__THE TASK__
Set down the records again. Every word and mark must match exactly.
** DATA SECTION follows **
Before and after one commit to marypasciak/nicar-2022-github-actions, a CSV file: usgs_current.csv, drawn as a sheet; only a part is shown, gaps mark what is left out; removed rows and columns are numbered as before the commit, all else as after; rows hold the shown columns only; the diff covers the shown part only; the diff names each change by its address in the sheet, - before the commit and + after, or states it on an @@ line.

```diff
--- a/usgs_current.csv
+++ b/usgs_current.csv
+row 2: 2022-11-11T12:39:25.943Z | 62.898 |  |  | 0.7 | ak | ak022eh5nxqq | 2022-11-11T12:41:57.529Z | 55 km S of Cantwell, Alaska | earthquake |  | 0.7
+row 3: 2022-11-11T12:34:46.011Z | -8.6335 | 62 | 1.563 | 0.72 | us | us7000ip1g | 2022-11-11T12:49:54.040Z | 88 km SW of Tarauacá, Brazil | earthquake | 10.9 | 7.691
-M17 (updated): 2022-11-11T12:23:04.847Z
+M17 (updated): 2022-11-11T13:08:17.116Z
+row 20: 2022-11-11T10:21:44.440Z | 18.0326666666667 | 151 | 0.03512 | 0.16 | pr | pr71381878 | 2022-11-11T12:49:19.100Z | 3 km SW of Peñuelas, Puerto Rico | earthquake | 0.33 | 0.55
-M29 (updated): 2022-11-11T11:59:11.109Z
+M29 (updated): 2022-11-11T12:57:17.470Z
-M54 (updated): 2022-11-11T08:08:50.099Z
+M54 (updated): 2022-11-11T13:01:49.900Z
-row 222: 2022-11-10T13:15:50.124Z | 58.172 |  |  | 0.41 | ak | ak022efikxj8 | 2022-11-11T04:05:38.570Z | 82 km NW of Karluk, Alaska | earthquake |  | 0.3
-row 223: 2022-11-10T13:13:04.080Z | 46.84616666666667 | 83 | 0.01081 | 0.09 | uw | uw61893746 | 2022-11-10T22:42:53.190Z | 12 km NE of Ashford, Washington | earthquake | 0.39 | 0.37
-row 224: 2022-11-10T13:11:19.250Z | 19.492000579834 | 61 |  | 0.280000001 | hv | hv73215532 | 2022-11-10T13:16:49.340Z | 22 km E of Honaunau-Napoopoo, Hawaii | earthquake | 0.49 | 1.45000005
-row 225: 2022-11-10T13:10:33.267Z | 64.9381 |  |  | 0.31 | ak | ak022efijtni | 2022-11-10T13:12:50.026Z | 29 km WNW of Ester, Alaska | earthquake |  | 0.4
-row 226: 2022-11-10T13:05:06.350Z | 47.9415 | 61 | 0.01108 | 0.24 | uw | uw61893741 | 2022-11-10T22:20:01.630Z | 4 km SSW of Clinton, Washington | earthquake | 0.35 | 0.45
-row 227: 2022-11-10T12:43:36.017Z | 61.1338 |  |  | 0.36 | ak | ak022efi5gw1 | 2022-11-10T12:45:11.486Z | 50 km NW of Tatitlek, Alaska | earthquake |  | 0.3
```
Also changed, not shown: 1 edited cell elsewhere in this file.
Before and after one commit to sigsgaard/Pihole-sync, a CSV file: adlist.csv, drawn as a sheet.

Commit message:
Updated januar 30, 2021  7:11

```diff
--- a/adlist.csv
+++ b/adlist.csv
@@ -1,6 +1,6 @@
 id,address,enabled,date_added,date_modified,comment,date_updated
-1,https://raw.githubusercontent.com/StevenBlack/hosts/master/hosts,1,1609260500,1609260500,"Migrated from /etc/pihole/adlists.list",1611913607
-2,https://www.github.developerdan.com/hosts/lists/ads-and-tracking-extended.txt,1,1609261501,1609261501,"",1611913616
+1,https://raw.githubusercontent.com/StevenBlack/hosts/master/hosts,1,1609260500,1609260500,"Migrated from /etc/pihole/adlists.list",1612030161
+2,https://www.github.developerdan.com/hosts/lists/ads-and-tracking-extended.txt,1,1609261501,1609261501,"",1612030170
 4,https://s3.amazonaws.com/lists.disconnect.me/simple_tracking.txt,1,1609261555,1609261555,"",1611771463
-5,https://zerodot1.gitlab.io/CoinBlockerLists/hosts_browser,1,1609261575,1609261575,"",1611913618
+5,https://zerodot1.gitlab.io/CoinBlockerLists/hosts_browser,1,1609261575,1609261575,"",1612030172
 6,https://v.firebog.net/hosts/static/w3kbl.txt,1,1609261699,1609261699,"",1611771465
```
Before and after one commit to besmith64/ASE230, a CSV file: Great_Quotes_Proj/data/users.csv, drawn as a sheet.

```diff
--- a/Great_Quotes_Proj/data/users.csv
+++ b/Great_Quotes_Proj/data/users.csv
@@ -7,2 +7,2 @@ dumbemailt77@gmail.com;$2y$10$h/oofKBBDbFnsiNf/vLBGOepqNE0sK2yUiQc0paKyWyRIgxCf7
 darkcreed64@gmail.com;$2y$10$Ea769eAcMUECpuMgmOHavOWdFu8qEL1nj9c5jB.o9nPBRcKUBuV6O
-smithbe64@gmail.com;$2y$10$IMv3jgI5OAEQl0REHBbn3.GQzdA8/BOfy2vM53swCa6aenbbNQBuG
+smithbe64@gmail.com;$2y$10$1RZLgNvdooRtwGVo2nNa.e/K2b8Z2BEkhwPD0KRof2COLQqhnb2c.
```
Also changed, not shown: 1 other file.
** End of DATA SECTION **
__ANSWER SPACE__
Before and after one commit to marypasciak/nicar-2022-github-actions, a CSV file: usgs_current.csv, drawn as a sheet; only a part is shown, gaps mark what is left out; removed rows and columns are numbered as before the commit, all else as after; rows hold the shown columns only; the diff covers the shown part only; the diff names each change by its address in the sheet, - before the commit and + after, or states it on an @@ line.

```diff
--- a/usgs_current.csv
+++ b/usgs_current.csv
+row 2: 2022-11-11T12:39:25.943Z | 62.898 |  |  | 0.7 | ak | ak022eh5nxqq | 2022-11-11T12:41:57.529Z | 55 km S of Cantwell, Alaska | earthquake |  | 0.7
+row 3: 2022-11-11T12:34:46.011Z | -8.6335 | 62 | 1.563 | 0.72 | us | us7000ip1g | 2022-11-11T12:49:54.040Z | 88 km SW of Tarauacá, Brazil | earthquake | 10.9 | 7.691
-M17 (updated): 2022-11-11T12:23:04.847Z
+M17 (updated): 2022-11-11T13:08:17.116Z
+row 20: 2022-11-11T10:21:44.440Z | 18.0326666666667 | 151 | 0.03512 | 0.16 | pr | pr71381878 | 2022-11-11T12:49:19.100Z | 3 km SW of Peñuelas, Puerto Rico | earthquake | 0.33 | 0.55
-M29 (updated): 2022-11-11T11:59:11.109Z
+M29 (updated): 2022-11-11T12:57:17.470Z
-M54 (updated): 2022-11-11T08:08:50.099Z
+M54 (updated): 2022-11-11T13:01:49.900Z
-row 222: 2022-11-10T13:15:50.124Z | 58.172 |  |  | 0.41 | ak | ak022efikxj8 | 2022-11-11T04:05:38.570Z | 82 km NW of Karluk, Alaska | earthquake |  | 0.3
-row 223: 2022-11-10T13:13:04.080Z | 46.84616666666667 | 83 | 0.01081 | 0.09 | uw | uw61893746 | 2022-11-10T22:42:53.190Z | 12 km NE of Ashford, Washington | earthquake | 0.39 | 0.37
-row 224: 2022-11-10T13:11:19.250Z | 19.492000579834 | 61 |  | 0.280000001 | hv | hv73215532 | 2022-11-10T13:16:49.340Z | 22 km E of Honaunau-Napoopoo, Hawaii | earthquake | 0.49 | 1.45000005
-row 225: 2022-11-10T13:10:33.267Z | 64.9381 |  |  | 0.31 | ak | ak022efijtni | 2022-11-10T13:12:50.026Z | 29 km WNW of Ester, Alaska | earthquake |  | 0.4
-row 226: 2022-11-10T13:05:06.350Z | 47.9415 | 61 | 0.01108 | 0.24 | uw | uw61893741 | 2022-11-10T22:20:01.630Z | 4 km SSW of Clinton, Washington | earthquake | 0.35 | 0.45
-row 227: 2022-11-10T12:43:36.017Z | 61.1338 |  |  | 0.36 | ak | ak022efi5gw1 | 2022-11-10T12:45:11.486Z | 50 km NW of Tatitlek, Alaska | earthquake |  | 0.3
```
Also changed, not shown: 1 edited cell elsewhere in this file.
Before and after one commit to sigsgaard/Pihole-sync, a CSV file: adlist.csv, drawn as a sheet.

Commit message:
Updated januar 30, 2021  7:11

```diff
--- a/adlist.csv
+++ b/adlist.csv
@@ -1,6 +1,6 @@
 id,address,enabled,date_added,date_modified,comment,date_updated
-1,https://raw.githubusercontent.com/StevenBlack/hosts/master/hosts,1,1609260500,1609260500,"Migrated from /etc/pihole/adlists.list",1611913607
-2,https://www.github.developerdan.com/hosts/lists/ads-and-tracking-extended.txt,1,1609261501,1609261501,"",1611913616
+1,https://raw.githubusercontent.com/StevenBlack/hosts/master/hosts,1,1609260500,1609260500,"Migrated from /etc/pihole/adlists.list",1612030161
+2,https://www.github.developerdan.com/hosts/lists/ads-and-tracking-extended.txt,1,1609261501,1609261501,"",1612030170
 4,https://s3.amazonaws.com/lists.disconnect.me/simple_tracking.txt,1,1609261555,1609261555,"",1611771463
-5,https://zerodot1.gitlab.io/CoinBlockerLists/hosts_browser,1,1609261575,1609261575,"",1611913618
+5,https://zerodot1.gitlab.io/CoinBlockerLists/hosts_browser,1,1609261575,1609261575,"",1612030172
 6,https://v.firebog.net/hosts/static/w3kbl.txt,1,1609261699,1609261699,"",1611771465
```
Before and after one commit to besmith64/ASE230, a CSV file: Great_Quotes_Proj/data/users.csv, drawn as a sheet.

```diff
--- a/Great_Quotes_Proj/data/users.csv
+++ b/Great_Quotes_Proj/data/users.csv
@@ -7,2 +7,2 @@ dumbemailt77@gmail.com;$2y$10$h/oofKBBDbFnsiNf/vLBGOepqNE0sK2yUiQc0paKyWyRIgxCf7
 darkcreed64@gmail.com;$2y$10$Ea769eAcMUECpuMgmOHavOWdFu8qEL1nj9c5jB.o9nPBRcKUBuV6O
-smithbe64@gmail.com;$2y$10$IMv3jgI5OAEQl0REHBbn3.GQzdA8/BOfy2vM53swCa6aenbbNQBuG
+smithbe64@gmail.com;$2y$10$1RZLgNvdooRtwGVo2nNa.e/K2b8Z2BEkhwPD0KRof2COLQqhnb2c.
```
Also changed, not shown: 1 other file.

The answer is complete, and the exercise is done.